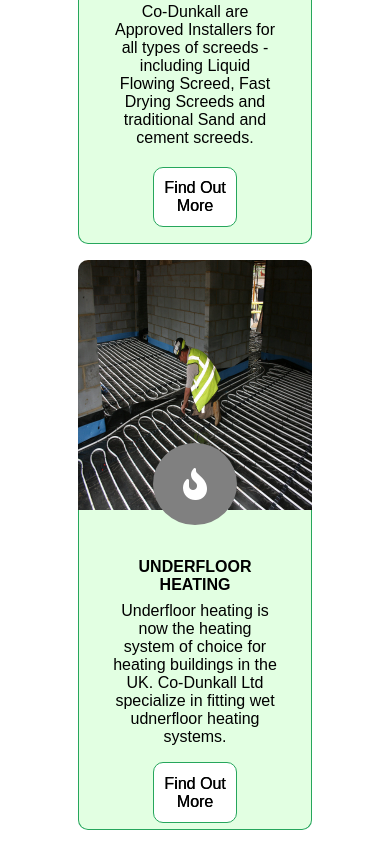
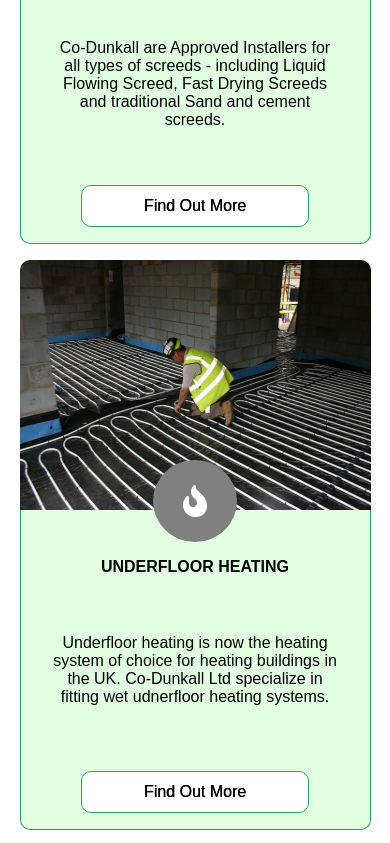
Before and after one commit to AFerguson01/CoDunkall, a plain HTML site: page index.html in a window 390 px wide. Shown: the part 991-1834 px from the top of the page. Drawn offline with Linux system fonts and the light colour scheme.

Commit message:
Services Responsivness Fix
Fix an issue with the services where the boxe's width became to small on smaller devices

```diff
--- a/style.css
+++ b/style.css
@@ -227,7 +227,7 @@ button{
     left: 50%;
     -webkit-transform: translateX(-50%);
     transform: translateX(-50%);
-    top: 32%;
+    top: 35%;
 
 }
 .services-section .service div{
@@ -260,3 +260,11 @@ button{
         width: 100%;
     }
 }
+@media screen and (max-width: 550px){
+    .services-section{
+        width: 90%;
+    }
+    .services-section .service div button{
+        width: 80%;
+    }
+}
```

» **Exercise**
Lines of the material may hold the string "section". Copy each one that does.

» **Result**
 .services-section .service div{
+    .services-section{
+    .services-section .service div button{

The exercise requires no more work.